Dhruv Ganesh, who plays Sahil, is also a very important part of the film, and he did an amazing job in Teen Patti and Table No 21 but I hadn’t seen those films before. Coincidently, we ended up hanging out at a friend’s house that night and I was, like, we spent two to three hours hanging out, now atleast call him for an audition or else it’s very rude.
BOI: Shiv, he said there was baggage with youas you have been part of commercial films. Were you aware of his apprehensions?
Shiv Pandit (SP): I think the baggage was more on the subconscious level, from school, because we belong to a boarding school which was for boys. I saw reflections of homophobia there too, which I am not proud of. I think our upbringingin this country is like that; there is always a subliminal level of homophobia.
I was at a point in my life, where after doing Boss, I was offered quite a few big-ticket films which I didn’t sign on for. Perhaps I had lost my self-confidence. I had probably lost the instinct I had when I had started out. I guess every actor goes through this as it is a very human reaction.
And I was unhappy with myself as I was asking for opinions and later regretting it because I did not make the decisions I wanted to. When I heard Sudhanshu’s script, it immediately spoke to me. It had a very simple narrative in terms of a love story. As an actor – and this is easier said than done – you should always be willing to breakdown all the barriers and inhibitions that you have. It struck me that in the five years of my career, nobody has offered me a role like this and they probably never will.

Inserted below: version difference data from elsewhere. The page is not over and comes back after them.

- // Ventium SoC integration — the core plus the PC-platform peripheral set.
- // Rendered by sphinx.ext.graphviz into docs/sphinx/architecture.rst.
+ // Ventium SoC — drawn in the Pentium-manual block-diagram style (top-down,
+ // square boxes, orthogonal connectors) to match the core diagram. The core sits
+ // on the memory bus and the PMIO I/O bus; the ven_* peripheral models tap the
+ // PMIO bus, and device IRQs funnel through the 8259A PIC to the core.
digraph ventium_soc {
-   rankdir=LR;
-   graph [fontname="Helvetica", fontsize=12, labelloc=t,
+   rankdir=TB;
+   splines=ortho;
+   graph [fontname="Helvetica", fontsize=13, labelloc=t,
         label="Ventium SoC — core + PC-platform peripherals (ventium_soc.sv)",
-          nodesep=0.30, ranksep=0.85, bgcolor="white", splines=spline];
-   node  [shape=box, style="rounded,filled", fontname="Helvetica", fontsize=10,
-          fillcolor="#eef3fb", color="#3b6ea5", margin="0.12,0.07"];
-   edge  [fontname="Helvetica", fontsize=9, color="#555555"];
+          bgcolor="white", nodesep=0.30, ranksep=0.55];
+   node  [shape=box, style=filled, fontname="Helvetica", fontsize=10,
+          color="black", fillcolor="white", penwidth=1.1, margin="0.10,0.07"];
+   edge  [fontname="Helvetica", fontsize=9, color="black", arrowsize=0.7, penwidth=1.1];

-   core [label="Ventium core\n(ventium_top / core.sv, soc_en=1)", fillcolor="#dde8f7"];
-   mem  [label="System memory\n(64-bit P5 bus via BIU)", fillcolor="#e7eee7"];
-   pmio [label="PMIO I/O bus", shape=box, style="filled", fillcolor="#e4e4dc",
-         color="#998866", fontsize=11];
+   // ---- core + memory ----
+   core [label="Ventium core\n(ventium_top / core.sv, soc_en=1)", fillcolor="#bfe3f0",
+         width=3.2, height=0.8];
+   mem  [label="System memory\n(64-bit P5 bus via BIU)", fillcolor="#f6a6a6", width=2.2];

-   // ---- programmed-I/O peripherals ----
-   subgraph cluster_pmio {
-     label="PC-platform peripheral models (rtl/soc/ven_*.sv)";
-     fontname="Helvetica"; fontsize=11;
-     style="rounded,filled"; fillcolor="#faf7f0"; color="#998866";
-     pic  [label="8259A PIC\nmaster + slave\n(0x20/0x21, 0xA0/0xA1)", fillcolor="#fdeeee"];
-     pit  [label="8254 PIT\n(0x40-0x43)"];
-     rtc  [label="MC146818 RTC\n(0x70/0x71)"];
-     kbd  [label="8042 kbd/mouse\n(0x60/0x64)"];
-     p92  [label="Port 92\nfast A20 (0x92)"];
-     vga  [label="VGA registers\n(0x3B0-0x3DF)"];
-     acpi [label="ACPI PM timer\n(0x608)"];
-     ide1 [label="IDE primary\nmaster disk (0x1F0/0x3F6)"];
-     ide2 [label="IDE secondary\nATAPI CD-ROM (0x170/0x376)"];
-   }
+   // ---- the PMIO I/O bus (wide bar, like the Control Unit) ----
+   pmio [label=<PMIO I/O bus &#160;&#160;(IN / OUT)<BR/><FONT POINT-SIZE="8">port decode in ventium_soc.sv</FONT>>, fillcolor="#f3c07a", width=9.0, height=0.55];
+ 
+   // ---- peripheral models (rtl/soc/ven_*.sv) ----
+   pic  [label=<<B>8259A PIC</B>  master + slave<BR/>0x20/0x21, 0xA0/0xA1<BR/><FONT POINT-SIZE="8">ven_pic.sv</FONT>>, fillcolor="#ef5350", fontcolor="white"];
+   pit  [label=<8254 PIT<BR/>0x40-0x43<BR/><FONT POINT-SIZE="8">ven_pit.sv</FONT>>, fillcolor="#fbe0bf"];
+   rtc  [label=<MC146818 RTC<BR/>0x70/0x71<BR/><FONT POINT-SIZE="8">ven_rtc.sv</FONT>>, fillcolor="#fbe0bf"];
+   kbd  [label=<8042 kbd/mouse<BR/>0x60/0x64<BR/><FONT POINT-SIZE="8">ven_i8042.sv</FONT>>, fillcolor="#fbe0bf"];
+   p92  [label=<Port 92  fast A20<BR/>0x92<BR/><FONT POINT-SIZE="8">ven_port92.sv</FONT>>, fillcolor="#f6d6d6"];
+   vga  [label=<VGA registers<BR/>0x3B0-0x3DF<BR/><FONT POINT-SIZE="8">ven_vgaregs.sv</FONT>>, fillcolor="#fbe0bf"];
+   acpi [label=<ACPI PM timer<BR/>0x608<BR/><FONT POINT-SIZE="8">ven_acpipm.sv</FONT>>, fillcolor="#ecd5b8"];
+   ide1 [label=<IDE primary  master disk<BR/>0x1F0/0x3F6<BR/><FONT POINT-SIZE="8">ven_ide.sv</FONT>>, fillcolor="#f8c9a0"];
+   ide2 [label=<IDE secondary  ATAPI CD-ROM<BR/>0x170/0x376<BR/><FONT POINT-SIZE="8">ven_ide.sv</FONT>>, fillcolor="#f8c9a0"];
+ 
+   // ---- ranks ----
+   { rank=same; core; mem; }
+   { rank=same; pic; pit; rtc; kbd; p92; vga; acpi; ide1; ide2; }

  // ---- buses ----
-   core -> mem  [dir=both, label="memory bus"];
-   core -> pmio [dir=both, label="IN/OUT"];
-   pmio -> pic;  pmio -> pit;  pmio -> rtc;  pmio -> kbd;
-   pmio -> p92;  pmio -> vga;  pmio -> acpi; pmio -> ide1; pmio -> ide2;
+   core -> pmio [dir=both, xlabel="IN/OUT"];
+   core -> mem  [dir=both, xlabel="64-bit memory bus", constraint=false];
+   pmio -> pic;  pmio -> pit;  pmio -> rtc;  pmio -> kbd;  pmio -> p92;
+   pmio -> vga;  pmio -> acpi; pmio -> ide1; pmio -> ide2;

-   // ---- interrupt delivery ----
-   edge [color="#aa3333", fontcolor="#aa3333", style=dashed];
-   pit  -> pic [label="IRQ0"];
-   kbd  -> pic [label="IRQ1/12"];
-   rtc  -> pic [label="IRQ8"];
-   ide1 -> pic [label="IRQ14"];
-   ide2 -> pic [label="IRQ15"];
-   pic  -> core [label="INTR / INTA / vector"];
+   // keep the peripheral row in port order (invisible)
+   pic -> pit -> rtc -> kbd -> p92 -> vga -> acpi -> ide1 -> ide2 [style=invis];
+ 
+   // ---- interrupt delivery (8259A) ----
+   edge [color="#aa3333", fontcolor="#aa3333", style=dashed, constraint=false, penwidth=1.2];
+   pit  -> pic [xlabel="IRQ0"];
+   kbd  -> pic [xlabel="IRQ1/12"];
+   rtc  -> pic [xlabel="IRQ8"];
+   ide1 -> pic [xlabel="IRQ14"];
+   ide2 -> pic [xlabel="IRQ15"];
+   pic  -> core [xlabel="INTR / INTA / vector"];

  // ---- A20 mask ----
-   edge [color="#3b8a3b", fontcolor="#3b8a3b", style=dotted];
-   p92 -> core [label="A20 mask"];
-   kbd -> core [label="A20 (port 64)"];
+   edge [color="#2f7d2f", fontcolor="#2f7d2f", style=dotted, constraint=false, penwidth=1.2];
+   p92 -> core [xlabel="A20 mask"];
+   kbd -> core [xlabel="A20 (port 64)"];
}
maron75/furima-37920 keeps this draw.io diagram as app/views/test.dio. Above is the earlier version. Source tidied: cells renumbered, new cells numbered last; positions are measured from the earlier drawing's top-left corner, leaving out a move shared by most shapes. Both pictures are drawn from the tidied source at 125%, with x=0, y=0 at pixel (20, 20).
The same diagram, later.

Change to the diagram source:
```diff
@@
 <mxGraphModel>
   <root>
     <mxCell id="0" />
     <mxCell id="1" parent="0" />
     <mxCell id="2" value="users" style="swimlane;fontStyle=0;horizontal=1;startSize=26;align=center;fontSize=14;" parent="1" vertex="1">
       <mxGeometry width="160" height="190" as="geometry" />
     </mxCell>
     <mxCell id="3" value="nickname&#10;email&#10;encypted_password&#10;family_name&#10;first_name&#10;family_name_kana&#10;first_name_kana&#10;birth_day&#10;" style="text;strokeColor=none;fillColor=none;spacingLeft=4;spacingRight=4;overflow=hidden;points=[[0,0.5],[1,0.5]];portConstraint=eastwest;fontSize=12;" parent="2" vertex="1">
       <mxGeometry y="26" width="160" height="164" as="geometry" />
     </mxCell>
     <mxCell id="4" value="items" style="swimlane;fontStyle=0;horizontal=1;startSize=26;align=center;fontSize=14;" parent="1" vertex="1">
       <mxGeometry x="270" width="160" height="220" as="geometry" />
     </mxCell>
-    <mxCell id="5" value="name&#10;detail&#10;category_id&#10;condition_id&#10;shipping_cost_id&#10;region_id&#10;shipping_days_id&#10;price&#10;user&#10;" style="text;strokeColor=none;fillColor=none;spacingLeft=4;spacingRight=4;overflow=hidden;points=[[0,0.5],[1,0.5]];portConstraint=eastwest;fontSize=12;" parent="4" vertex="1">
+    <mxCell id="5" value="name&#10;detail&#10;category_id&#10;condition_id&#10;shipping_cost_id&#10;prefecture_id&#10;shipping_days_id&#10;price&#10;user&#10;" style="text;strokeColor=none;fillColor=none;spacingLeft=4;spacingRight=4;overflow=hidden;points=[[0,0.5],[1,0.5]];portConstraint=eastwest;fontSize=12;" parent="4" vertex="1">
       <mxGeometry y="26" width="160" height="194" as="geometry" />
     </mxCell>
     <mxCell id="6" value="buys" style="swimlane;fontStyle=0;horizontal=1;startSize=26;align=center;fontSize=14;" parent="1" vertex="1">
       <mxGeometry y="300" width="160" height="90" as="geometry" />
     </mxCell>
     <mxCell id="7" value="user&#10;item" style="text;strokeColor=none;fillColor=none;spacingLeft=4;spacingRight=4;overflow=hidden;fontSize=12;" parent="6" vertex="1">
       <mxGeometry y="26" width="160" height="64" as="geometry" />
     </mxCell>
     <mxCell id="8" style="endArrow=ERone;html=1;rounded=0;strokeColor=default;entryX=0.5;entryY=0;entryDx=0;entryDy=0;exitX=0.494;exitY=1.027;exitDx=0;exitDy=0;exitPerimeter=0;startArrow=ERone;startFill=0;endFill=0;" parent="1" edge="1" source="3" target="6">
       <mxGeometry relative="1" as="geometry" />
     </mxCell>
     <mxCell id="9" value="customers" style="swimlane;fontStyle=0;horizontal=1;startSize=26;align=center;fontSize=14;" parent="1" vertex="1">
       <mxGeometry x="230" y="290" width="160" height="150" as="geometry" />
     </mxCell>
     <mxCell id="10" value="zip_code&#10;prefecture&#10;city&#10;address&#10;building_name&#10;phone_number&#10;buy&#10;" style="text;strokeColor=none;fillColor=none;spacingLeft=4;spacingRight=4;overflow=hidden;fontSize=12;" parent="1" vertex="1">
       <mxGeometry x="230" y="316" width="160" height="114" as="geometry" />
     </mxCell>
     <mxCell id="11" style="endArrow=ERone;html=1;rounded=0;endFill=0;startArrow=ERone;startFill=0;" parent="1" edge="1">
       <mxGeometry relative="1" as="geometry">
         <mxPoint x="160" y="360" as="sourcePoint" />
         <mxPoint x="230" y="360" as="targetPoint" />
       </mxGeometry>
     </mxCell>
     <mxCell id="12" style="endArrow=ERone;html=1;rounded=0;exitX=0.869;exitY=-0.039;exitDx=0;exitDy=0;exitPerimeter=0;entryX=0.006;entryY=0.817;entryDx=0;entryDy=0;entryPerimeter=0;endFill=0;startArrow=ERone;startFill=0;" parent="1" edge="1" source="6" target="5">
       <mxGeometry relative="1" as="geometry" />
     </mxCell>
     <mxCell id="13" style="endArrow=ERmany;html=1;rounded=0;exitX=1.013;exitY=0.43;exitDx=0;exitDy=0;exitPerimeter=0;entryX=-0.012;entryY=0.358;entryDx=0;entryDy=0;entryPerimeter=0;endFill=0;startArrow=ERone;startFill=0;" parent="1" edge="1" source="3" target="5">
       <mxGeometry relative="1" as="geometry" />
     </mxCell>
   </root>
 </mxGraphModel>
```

When Sudhanshu came over, he said, ‘Listen, I want to do this my way, so just bear with me.’He pulled out a speaker, he had some songs queued, and at a certain point in the narration, he played those songs. He was very prepared and very confident of his material. I respected that and it also meant that he respected me enough to take the time to put up a proper presentation.It also showed clarity of thought.
BOI: What was the result of the narration he gave you,Siddharth?
Siddharth Menon (SM): Shiv has already said whatI wanted to say. The first thing he said when I went to his placewas’, ‘I am from LA and I am making a film on friendship.’ I was, like,‘Okay,’ as I do a lot of meetings like this. Most of them don’t materialise or they ditch you. So, I am, like,‘Fine, what do I have to lose? I’m just going to do whatever comes my way.’
I went there and he said,‘Hey, you were in Peddlers’ and I was, like, ‘Wow! God had selected only a few people in the world to see that film and he was one of them!That really grabbed me. I was, like,‘Okay, he has seen something of mine and that’s very rare.’And he had this whole set-up. So he showed me his short film and I was blown away.
SS:This is a fairytale ending. It couldn’t have been better to make a film like this. We had our world premiere on November 2015. OnOctober 2016, 11 months later,we had the first screening in Mumbai.Our tickets went on sale at the Mumbai Film Festival and, in 15 seconds, all three shows were sold out. That’s when we were, like,‘Okay, there is real demand here.’But when we would go to distributer meetings, they made us feel as if they were doing us a favour by just being in the room. It’s a complicated process with a film like this. It had never occurred to me that something like this was possiblebecause we had already sold the films in so many countries by then.
SP: But that’s the best part.Luckily,we got this opportunity and I feel bad for all the filmmakers who came in before us. I think they are so lucky that these platformshave come to India, like Amazon Prime, Netflix and so on. I think it has given films like ours voices and creativity like this to actually be given a proper chance.